New CNN boss Ken Jautz wants to add some sizzle to the cable news net. But the stakes have never been higher.
The Turner network’s ratings have long been slipping, leading to a dramatic primetime makeover that begins next month with the launch of 8 p.m. newscast “Parker Spitzer,” followed in January by the introduction of Larry King replacement Piers Morgan.
The architect of that new lineup, however, won’t be there to see it through. CNN U.S. prexy Jon Klein got the ax on Friday, replaced by HLN head Jautz.
Jautz boosted ratings at the CNN sister net, once known as Headline News, thanks to hosts including Nancy Grace and Joy Behar. Now, CNN Worldwide prexy Jim Walton hopes Jautz can work that same magic with the mothership.
“We do have to be more engaging and lively and more fun, frankly,” Jautz told Daily Variety. “We think that these two shows will make a great improvement. And of course if you improve the programming, you improve the ratings, and we do have a ratings challenge at CNN.”
Jautz also will be careful not to blend the two networks’ styles: one of his main accomplishments at his old post was differentiating the CNN and HLN brands in the first place.
Besides the Oct. 4 bow of “Parker Spitzer” and the creation of Morgan’s new show, Jautz will be focused on CNN’s coverage of the mid-term elections.
Walton said that another of Jautz’s attractions was that he brought viewers to HLN “who wouldn’t cannibalize the CNN network.” In fact, one of Jautz’s early HLN stars, Glenn Beck, went on to superstardom at rival Fox News.
In firing Klein after six years at the troubled cable news network, Walton said, “We’re clearly not satisfied with the ratings.”
As part of the new setup, Jautz becomes exec VP (rather than president, which was Klein’s title) of CNN U.S. Scott Safon, CNN Worldwide’s chief marketing officer, will be exec VP of HLN. And the cabler will create a new position, exec VP and managing editor of CNN Worldwide, who will oversee coverage across CNN’s many platforms.
Turner CEO Phil Kent made a point of supporting the choice to seek out a new exec in a brief statement on the shakeup.
Jautz, Safon and the unnamed new editor will all report to Walton.
To industryites, the new lineup appeared to rep Klein’s last chance with Turner brass, but his departure signals otherwise.
When asked why Klein left before the start of the primetime lineup, Walton said, “We thought it was very important to make the moves before we launched the programs so that we didn’t appear to show any dissatisfaction with those shows.” In other words, Klein was already on his way out.
CNN’s numbers have been in serious decline for most of 2010, when the net saw several embarrassing milestones: worst single month in history (February, when it dropped behind even HLN), worst quarter ever for both “Larry King Live” and “Campbell Brown” (second quarter), and Brown’s abrupt resignation.
Walton declined to elaborate on axing Klein, saying only that he “had a conversation earlier this week” with him.
Klein was less circumspect.

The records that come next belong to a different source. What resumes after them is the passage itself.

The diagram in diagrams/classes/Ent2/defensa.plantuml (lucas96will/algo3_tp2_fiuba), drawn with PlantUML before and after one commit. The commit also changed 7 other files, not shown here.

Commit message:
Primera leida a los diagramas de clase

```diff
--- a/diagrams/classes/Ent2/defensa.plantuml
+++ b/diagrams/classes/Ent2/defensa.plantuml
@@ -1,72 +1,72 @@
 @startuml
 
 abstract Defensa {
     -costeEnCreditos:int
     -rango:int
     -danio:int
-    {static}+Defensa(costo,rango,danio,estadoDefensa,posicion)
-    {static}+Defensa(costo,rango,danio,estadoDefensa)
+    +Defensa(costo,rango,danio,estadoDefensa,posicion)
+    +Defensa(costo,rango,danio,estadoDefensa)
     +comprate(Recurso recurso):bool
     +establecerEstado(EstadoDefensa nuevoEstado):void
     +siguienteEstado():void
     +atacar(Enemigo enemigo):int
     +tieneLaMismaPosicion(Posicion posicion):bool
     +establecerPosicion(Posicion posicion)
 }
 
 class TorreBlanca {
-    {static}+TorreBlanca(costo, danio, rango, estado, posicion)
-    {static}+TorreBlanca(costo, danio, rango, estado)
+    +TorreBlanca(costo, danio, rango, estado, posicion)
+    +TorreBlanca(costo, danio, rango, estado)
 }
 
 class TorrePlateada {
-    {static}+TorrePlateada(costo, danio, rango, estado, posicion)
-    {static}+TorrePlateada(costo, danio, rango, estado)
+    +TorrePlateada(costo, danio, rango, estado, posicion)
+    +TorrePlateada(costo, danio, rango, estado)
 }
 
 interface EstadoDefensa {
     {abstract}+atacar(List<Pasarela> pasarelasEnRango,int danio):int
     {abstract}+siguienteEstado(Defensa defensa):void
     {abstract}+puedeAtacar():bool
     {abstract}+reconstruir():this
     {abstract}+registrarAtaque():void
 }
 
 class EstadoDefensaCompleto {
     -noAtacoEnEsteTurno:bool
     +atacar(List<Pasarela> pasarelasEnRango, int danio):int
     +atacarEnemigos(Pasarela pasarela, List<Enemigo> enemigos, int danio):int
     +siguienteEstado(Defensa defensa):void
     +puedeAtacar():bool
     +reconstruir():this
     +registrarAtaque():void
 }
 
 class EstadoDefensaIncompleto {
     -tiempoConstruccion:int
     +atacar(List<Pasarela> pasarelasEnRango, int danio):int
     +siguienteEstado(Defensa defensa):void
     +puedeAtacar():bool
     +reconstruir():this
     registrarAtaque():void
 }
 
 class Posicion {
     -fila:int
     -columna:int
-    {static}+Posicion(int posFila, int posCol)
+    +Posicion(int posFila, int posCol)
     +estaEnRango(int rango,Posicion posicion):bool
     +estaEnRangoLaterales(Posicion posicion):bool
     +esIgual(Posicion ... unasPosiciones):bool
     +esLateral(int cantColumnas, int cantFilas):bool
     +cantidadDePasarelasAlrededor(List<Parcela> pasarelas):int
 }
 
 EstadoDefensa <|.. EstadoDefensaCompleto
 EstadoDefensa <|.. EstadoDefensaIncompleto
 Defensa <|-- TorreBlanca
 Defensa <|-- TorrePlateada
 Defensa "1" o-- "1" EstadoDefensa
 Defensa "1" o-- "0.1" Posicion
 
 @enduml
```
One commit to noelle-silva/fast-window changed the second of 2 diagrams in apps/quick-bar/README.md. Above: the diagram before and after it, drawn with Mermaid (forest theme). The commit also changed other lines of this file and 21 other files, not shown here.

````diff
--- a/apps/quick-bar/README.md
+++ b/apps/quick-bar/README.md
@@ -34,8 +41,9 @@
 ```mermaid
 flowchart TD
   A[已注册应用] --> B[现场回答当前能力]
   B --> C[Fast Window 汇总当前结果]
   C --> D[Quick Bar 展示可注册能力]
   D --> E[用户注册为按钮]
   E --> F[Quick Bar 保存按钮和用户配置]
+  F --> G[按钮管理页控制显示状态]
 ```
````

He he told one interviewer “people get shot in this business; I got shot” and said to another that Walton “told me they wanted to restructure things this way, and thank you very much, and good luck.”
Talking to reporters, Walton had nothing but praise for Klein and also played up CNN Worldwide’s financial successes in arenas besides the org’s flagship network, noting that CNN U.S.’s ad sales account for less than 10% of CNN Worldwide’s revenue.
“CNN is not broken,” Walton said.
(Michael Schneider contributed to this report.)